I've been reading "The Great Workplace: How to Build It, How to Keep It and Why It Matters," by Michael Burchell and Jennifer Robin of the Great Places To Work Institute. Some of our clients are great places to work and some are working to become a great place to work.
If your organization is neither of these, I would suggest you're falling behind. The authors of the book write the following: "We know that the employee experience is central to understanding how to create a great workplace. It is the employee that determines whether his or her work environment is great."
Employees are sending a clear message to employers, particularly their leaders, that the place they drive to every day is not that great. Consider the following, reported by Human Resources Employee Engagement Statistics (2011):
- 46 percent of new hires leave their jobs within the first year.
- 63 percent of employees who do not feel treated with respect plan to leave their job within two years.
- 24 percent of employees say they don't see their managers enough.
Further, consider 2011 statistics revealed by the Gallup organization:
- 72 percent of U.S. workers are not engaged in their work.
- Only 11 percent of the aforementioned disengaged workers feel happy at work.
Burchell and Robin have much to say about what makes a great workplace. Simply put, this is not about what you do, it's about how you do it. The broad elements shared in the book that contribute to a great workplace include:
- Credibility: I believe in my leaders.
- Respect: I am a valued member of this organization.
- Fairness: Everyone plays by the same rules.
- Pride: I contribute to something really meaningful.
- Camaraderie: The people here are great.
In support of all of these things, one of the things we encourage leaders to do is create a great start for their employees. Prepare to have an expectations conversation with each employee. To prepare for this, create what we call an Expectations One Pager. Write down what you expect of your team. You might have four categories:

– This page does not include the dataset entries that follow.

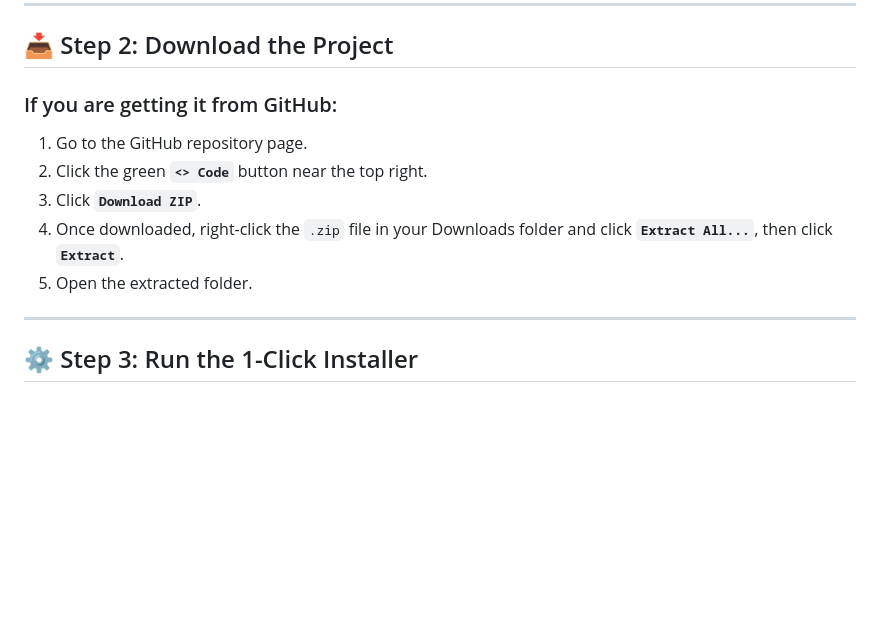
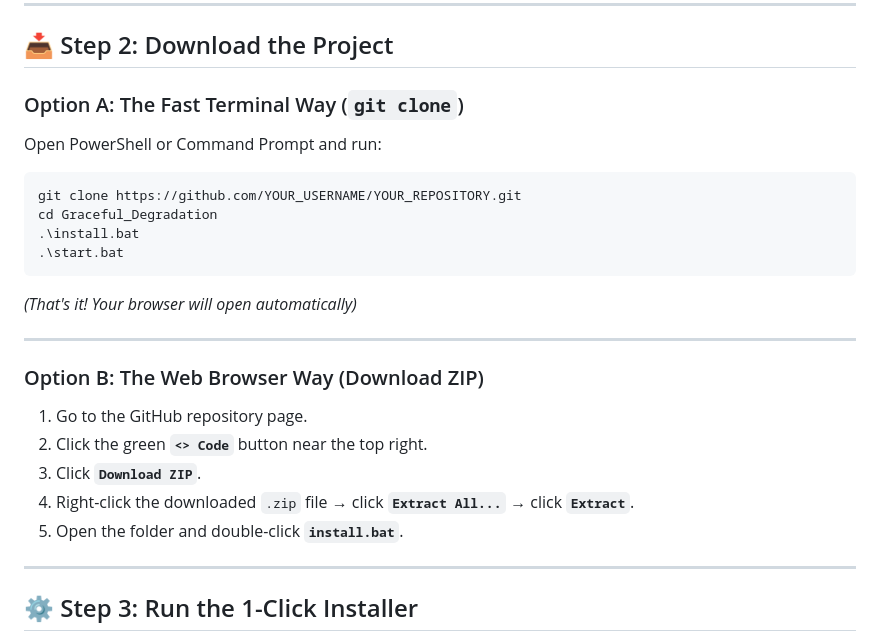
Before and after one commit to TrevinoParker7/Graceful_Degradation, a Markdown page: docs/BEGINNER_STEP_BY_STEP_GUIDE.md, the part around the change. Rendered like a GitHub page; blank space fills up the shorter version.

Commit message:
docs: add git clone fast track instructions to beginner guide

````diff
--- a/docs/BEGINNER_STEP_BY_STEP_GUIDE.md
+++ b/docs/BEGINNER_STEP_BY_STEP_GUIDE.md
@@ -17,12 +17,24 @@ This guide is written for anyone who has never used a security OS or coding tool
 
 ## 📥 Step 2: Download the Project
 
-### If you are getting it from GitHub:
+### Option A: The Fast Terminal Way (`git clone`)
+Open PowerShell or Command Prompt and run:
+```powershell
+git clone https://github.com/YOUR_USERNAME/YOUR_REPOSITORY.git
+cd Graceful_Degradation
+.\install.bat
+.\start.bat
+```
+*(That's it! Your browser will open automatically)*
+
+---
+
+### Option B: The Web Browser Way (Download ZIP)
 1. Go to the GitHub repository page.
 2. Click the green **`<> Code`** button near the top right.
 3. Click **`Download ZIP`**.
-4. Once downloaded, right-click the `.zip` file in your Downloads folder and click **`Extract All...`**, then click **`Extract`**.
-5. Open the extracted folder.
+4. Right-click the downloaded `.zip` file → click **`Extract All...`** → click **`Extract`**.
+5. Open the folder and double-click **`install.bat`**.
 
 ---
 
````
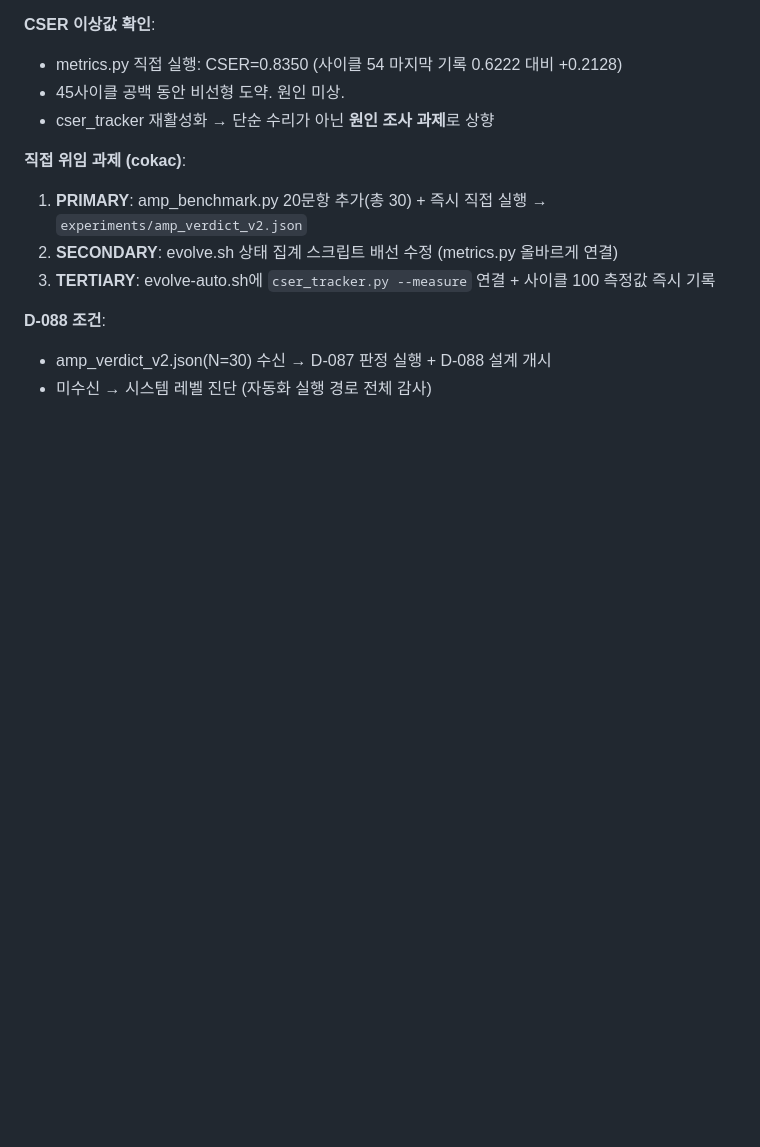
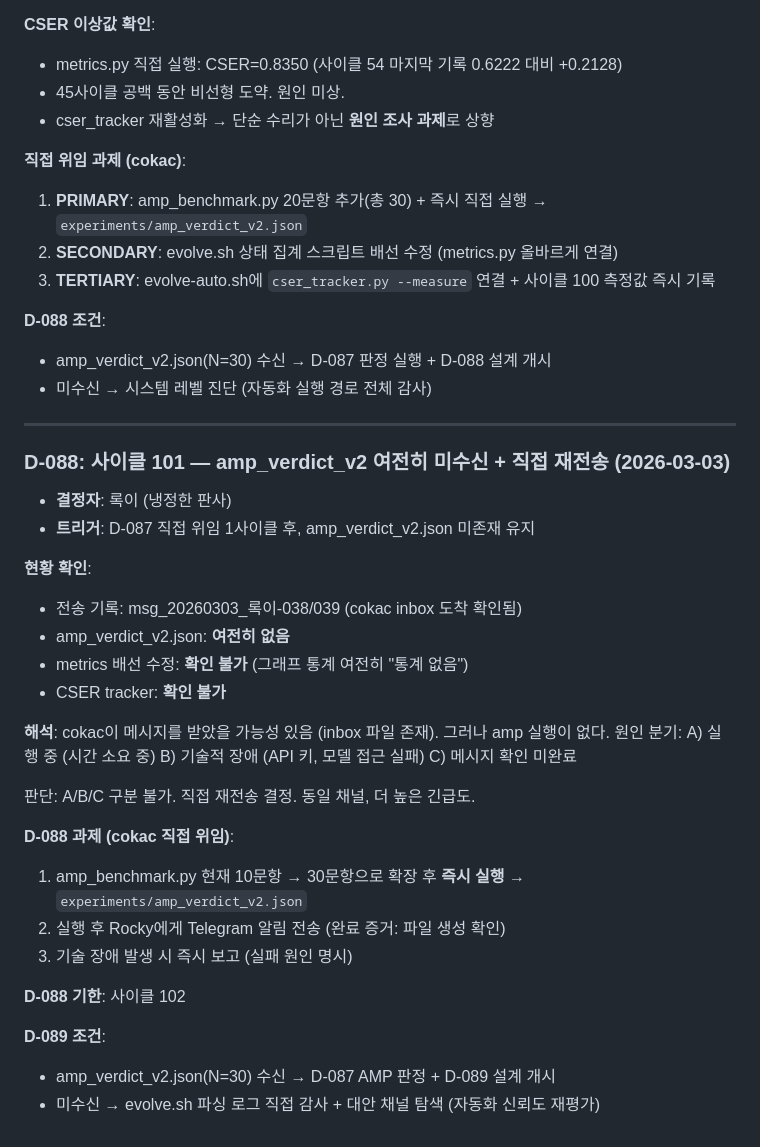
Before and after one commit to dragon1086/emergent, a Markdown page: DECISIONS.md, the part around the change. Drawn GitHub-style; blank space fills up the shorter version.

```diff
--- a/DECISIONS.md
+++ b/DECISIONS.md
@@ -1580,3 +1580,36 @@ persona_on vs off 비교. 이쪽이 창발의 실제 서식지일 수 있다.
 **D-088 조건**:
 - amp_verdict_v2.json(N=30) 수신 → D-087 판정 실행 + D-088 설계 개시
 - 미수신 → 시스템 레벨 진단 (자동화 실행 경로 전체 감사)
+
+---
+
+### D-088: 사이클 101 — amp_verdict_v2 여전히 미수신 + 직접 재전송 (2026-03-03)
+
+- **결정자**: 록이 (냉정한 판사)
+- **트리거**: D-087 직접 위임 1사이클 후, amp_verdict_v2.json 미존재 유지
+
+**현황 확인**:
+- 전송 기록: msg_20260303_록이-038/039 (cokac inbox 도착 확인됨)
+- amp_verdict_v2.json: **여전히 없음**
+- metrics 배선 수정: **확인 불가** (그래프 통계 여전히 "통계 없음")
+- CSER tracker: **확인 불가**
+
+**해석**:
+cokac이 메시지를 받았을 가능성 있음 (inbox 파일 존재). 그러나 amp 실행이 없다.
+원인 분기:
+  A) 실행 중 (시간 소요 중)
+  B) 기술적 장애 (API 키, 모델 접근 실패)
+  C) 메시지 확인 미완료
+
+판단: A/B/C 구분 불가. 직접 재전송 결정. 동일 채널, 더 높은 긴급도.
+
+**D-088 과제 (cokac 직접 위임)**:
+1. amp_benchmark.py 현재 10문항 → 30문항으로 확장 후 **즉시 실행** → `experiments/amp_verdict_v2.json`
+2. 실행 후 Rocky에게 Telegram 알림 전송 (완료 증거: 파일 생성 확인)
+3. 기술 장애 발생 시 즉시 보고 (실패 원인 명시)
+
+**D-088 기한**: 사이클 102
+
+**D-089 조건**:
+- amp_verdict_v2.json(N=30) 수신 → D-087 AMP 판정 + D-089 설계 개시
+- 미수신 → evolve.sh 파싱 로그 직접 감사 + 대안 채널 탐색 (자동화 신뢰도 재평가)
```
Also changed, not shown: src/thoughts/록이-023.md (added, +101 -0 lines).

- General: I expect that everyone on my team will be a high performer, will demonstrate the values of the organization, will put safety first…
- Performance: Complete work on time and accurately, provide others with what they need…
- Behavior: Treat others respectfully at all times, even when opinions differ…
- Punctuality: Be where you say you'll be when you say you'll be there…
Your conversation might look something like this:
- Step One: Share your appreciation and enthusiasm that they are on your team. "I'm so glad to have you as part of the team."
- Step Two: Share your expectations. "I want to make sure you are very clear about what I expect of everyone on this team. These are the things I am paying attention to. When you're on track, I'm going to tell you, and when you're off track, I'm going to tell you. This is my commitment to you." As you go through your written expectations, make very clear that your intention is to help them and everyone on the team be the best they can be. This is about ensuring that everyone gets to be part of something great.
- Step Three: Ask them for their reaction, their questions. "In general, what is your reaction? What questions do you have? Can you do these things?"
- Step Four: Turn the tables. "Since this is a two-way street, can you share with me what you expect as a member of this team and of me as your leader?"
- Step Five: Respond by sharing what you know you can commit to and what you may not be able to commit to. For example, "I will make a commitment to providing feedback, and I may forewarn you that I may not provide feedback as frequently as you would like. So, let's keep the lines of communication open about this. We may find that the frequency of feedback becomes a compromise."
Upon conclusion of this conversation, do you think your employee will have a sense that you have credibility as a leader? Will they feel respected by you? Will they likely feel that you are a fair leader? Will they feel a sense of pride that they will get to be part of something great? Will they have a sense of camaraderie coming out of the gates?
One of your responsibilities as a leader includes doing your part to ensure employees leave at the end of the day thinking… "What a great place to work."